Change search
CiteExportLink to record
Permanent link

Direct link
Cite
Citation style
  • apa
  • ieee
  • modern-language-association-8th-edition
  • vancouver
  • Other style
More styles
Language
  • de-DE
  • en-GB
  • en-US
  • fi-FI
  • nn-NO
  • nn-NB
  • sv-SE
  • Other locale
More languages
Output format
  • html
  • text
  • asciidoc
  • rtf
Alzheimer's disease and cigarette smoke components: effects of nicotine, PAHs, and Cd(II), Cr(III), Pb(II), Pb(IV) ions on amyloid-beta peptide aggregation
Stockholm University, Faculty of Science, Department of Biochemistry and Biophysics.
Stockholm University, Faculty of Science, Department of Biochemistry and Biophysics. Stockholm University, Faculty of Science, Department of Environmental Science and Analytical Chemistry.
Show others and affiliations
Number of Authors: 92017 (English)In: Scientific Reports, ISSN 2045-2322, E-ISSN 2045-2322, Vol. 7, article id 14423Article in journal (Refereed) Published
Abstract [en]
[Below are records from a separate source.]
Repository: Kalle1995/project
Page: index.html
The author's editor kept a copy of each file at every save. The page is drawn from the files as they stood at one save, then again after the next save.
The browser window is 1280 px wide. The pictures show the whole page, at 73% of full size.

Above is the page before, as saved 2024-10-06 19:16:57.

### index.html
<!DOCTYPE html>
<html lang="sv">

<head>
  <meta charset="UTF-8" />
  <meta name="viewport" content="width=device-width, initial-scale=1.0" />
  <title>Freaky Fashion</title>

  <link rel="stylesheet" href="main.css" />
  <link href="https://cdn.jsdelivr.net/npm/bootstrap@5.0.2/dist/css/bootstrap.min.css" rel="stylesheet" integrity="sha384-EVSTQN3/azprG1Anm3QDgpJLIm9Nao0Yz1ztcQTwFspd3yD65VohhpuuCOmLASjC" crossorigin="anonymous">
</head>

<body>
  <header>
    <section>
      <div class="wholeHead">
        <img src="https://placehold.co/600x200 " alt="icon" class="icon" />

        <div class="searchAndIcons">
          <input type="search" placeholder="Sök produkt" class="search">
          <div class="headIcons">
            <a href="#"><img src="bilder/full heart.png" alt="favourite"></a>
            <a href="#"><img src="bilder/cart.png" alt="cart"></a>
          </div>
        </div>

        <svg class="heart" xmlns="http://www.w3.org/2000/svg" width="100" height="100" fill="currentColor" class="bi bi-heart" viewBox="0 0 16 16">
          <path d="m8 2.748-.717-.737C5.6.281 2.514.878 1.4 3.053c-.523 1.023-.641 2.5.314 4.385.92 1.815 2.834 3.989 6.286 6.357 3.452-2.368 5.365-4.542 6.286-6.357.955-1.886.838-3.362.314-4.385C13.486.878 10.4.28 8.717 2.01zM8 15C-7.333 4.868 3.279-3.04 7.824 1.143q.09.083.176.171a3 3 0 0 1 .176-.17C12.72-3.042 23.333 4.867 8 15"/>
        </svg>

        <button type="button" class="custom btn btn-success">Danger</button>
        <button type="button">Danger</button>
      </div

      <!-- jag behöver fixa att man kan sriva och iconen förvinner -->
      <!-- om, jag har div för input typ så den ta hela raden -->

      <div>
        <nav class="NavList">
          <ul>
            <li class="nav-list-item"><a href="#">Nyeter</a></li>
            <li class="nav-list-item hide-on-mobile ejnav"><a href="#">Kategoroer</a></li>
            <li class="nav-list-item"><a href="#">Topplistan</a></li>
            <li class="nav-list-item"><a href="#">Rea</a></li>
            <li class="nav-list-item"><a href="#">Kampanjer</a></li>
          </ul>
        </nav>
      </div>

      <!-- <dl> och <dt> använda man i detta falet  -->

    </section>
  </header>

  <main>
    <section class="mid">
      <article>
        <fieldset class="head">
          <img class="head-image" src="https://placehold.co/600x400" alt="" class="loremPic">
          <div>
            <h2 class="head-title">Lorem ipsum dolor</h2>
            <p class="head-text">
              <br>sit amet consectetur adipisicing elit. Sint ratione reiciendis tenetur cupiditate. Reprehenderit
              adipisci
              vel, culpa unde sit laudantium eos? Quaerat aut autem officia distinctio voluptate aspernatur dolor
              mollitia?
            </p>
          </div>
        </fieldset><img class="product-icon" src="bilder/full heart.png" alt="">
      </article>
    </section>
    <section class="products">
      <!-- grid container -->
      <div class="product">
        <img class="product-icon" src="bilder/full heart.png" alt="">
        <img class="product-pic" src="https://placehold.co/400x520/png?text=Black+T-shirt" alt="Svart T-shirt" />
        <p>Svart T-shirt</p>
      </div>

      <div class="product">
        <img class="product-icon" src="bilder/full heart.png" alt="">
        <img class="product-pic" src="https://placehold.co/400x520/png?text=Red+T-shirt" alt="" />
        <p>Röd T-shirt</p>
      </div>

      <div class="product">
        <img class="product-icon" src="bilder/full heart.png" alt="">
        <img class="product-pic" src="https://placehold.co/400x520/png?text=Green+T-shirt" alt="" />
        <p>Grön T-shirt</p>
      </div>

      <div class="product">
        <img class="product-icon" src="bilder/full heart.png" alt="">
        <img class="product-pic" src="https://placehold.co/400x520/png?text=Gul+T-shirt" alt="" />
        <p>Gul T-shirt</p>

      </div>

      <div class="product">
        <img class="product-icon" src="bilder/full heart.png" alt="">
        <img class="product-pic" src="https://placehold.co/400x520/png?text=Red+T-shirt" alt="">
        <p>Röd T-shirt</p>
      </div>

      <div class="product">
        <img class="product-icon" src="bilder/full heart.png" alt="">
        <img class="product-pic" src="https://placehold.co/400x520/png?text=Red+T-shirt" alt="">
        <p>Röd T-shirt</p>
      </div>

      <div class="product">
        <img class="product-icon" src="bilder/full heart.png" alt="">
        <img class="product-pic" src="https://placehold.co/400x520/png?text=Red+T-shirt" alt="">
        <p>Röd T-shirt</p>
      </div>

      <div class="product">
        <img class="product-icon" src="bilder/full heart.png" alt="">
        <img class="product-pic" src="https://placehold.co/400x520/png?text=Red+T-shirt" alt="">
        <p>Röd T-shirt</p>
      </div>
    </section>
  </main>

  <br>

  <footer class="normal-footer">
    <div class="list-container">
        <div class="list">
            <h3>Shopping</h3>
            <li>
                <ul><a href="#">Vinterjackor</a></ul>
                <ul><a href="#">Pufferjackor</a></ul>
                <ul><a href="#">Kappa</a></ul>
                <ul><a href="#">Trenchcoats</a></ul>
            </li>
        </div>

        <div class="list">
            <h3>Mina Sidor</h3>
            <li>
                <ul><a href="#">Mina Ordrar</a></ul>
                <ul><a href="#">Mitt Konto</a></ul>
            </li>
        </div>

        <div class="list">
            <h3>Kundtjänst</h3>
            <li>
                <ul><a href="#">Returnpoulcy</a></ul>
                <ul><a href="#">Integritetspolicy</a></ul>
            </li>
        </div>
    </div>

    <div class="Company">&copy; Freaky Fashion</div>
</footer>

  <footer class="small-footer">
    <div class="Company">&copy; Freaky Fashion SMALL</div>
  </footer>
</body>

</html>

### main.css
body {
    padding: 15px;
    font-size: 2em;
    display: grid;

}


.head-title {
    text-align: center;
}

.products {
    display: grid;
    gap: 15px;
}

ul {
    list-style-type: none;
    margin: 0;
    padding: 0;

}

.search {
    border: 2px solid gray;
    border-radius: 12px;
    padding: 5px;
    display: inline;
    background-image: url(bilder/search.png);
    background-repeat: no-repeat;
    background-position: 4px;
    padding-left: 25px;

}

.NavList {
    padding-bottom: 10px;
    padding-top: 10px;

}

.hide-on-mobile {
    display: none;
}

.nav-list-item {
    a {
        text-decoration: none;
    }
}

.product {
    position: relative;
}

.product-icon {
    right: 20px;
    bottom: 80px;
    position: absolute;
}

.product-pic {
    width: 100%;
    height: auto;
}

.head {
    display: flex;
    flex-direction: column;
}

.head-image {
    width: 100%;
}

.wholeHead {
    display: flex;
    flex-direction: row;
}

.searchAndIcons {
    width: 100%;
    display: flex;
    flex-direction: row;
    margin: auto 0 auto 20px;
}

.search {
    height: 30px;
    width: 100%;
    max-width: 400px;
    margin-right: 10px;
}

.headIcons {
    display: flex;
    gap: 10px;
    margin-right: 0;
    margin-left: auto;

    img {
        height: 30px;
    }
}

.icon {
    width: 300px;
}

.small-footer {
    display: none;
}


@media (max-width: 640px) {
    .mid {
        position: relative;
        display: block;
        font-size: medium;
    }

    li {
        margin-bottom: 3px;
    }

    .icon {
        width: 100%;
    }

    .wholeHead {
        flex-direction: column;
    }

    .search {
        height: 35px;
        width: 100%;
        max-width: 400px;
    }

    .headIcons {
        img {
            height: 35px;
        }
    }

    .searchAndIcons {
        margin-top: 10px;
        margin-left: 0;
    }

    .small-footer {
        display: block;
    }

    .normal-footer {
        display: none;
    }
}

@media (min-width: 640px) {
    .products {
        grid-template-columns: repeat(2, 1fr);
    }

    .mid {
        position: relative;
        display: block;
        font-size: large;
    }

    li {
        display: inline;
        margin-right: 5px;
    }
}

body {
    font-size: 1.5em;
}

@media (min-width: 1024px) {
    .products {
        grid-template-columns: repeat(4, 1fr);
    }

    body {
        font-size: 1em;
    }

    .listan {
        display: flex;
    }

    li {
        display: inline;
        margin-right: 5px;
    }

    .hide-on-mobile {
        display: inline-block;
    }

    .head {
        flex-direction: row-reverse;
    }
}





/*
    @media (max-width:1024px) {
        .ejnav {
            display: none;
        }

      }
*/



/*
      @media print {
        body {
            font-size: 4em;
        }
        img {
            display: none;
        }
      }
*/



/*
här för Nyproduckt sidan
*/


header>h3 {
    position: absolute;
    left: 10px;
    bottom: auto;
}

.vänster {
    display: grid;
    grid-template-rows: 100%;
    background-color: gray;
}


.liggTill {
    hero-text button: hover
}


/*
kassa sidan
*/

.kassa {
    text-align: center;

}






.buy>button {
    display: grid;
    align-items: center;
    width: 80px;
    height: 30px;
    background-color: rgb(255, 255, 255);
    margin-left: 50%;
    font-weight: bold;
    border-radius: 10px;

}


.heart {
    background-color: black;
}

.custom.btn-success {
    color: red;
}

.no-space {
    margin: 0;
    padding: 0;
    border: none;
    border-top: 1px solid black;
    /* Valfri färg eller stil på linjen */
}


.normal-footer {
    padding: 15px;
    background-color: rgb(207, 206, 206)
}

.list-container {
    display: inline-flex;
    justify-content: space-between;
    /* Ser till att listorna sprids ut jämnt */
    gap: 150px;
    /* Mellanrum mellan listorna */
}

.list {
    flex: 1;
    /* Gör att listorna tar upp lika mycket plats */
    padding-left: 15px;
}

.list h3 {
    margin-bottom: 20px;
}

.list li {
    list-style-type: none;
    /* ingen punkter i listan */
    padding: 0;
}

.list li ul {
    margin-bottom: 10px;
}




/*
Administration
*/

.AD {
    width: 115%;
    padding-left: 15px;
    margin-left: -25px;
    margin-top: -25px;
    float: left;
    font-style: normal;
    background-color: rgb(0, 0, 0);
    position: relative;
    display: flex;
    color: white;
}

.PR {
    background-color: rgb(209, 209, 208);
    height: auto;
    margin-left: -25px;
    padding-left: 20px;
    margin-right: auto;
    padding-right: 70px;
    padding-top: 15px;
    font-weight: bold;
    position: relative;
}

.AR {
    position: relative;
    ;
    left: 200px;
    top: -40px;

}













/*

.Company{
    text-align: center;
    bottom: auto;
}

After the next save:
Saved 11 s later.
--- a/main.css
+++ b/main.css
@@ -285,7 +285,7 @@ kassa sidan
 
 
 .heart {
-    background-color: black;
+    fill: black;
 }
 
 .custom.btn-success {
Cigarette smoking is a significant risk factor for Alzheimer’s disease (AD), which is associated with extracellular brain deposits of amyloid plaques containing aggregated amyloid-β (Aβ) peptides. Aβ aggregation occurs via multiple pathways that can be influenced by various compounds. Here, we used AFM imaging and NMR, fluorescence, and mass spectrometry to monitor in vitro how Aβ aggregation is affected by the cigarette-related compounds nicotine, polycyclic aromatic hydrocarbons (PAHs) with one to five aromatic rings, and the metal ions Cd(II), Cr(III), Pb(II), and Pb(IV). All PAHs and metal ions modulated the Aβ aggregation process. Cd(II), Cr(III), and Pb(II) ions displayed general electrostatic interactions with Aβ, whereas Pb(IV) ions showed specific transient binding coordination to the N-terminal Aβ segment. Thus, Pb(IV) ions are especially prone to interact with Aβ and affect its aggregation. While Pb(IV) ions affected mainly Aβ dimer and trimer formation, hydrophobic toluene mainly affected formation of larger aggregates such as tetramers. The uncharged and hydrophilic nicotine molecule showed no direct interactions with Aβ, nor did it affect Aβ aggregation. Our Aβ interaction results suggest a molecular rationale for the higher AD prevalence among smokers, and indicate that certain forms of lead in particular may constitute an environmental risk factor for AD.

Place, publisher, year, edition, pages
2017. Vol. 7, article id 14423
Keywords [en]
Molecular conformation, Neurodegeneration, Risk factors
National Category
Other Natural Sciences Biological Sciences Chemical Sciences
Identifiers
URN: urn:nbn:se:su:diva-149842DOI: 10.1038/s41598-017-13759-5ISI: 000414231000024PubMedID: 29089568OAI: oai:DiVA.org:su-149842DiVA, id: diva2:1166460
Available from: 2017-12-15 Created: 2017-12-15 Last updated: 2017-12-15Bibliographically approved

Open Access in DiVA

No full text in DiVA

Other links

Publisher's full textPubMed

Search in DiVA

By author/editor
Wallin, CeciliaÖsterlund, NicklasJarvet, JüriIlag, LeopoldGräslund, AstridWärmländer, Sebastian K. T. S.
By organisation
Department of Biochemistry and BiophysicsDepartment of Environmental Science and Analytical Chemistry
In the same journal
Scientific Reports
Other Natural SciencesBiological SciencesChemical Sciences

Search outside of DiVA

GoogleGoogle Scholar

doi
pubmed
urn-nbn

Altmetric score

doi
pubmed
urn-nbn
Total: 24 hits
CiteExportLink to record
Permanent link

Direct link
Cite
Citation style
  • apa
  • ieee
  • modern-language-association-8th-edition
  • vancouver
  • Other style
More styles
Language
  • de-DE
  • en-GB
  • en-US
  • fi-FI
  • nn-NO
  • nn-NB
  • sv-SE
  • Other locale
More languages
Output format
  • html
  • text
  • asciidoc
  • rtf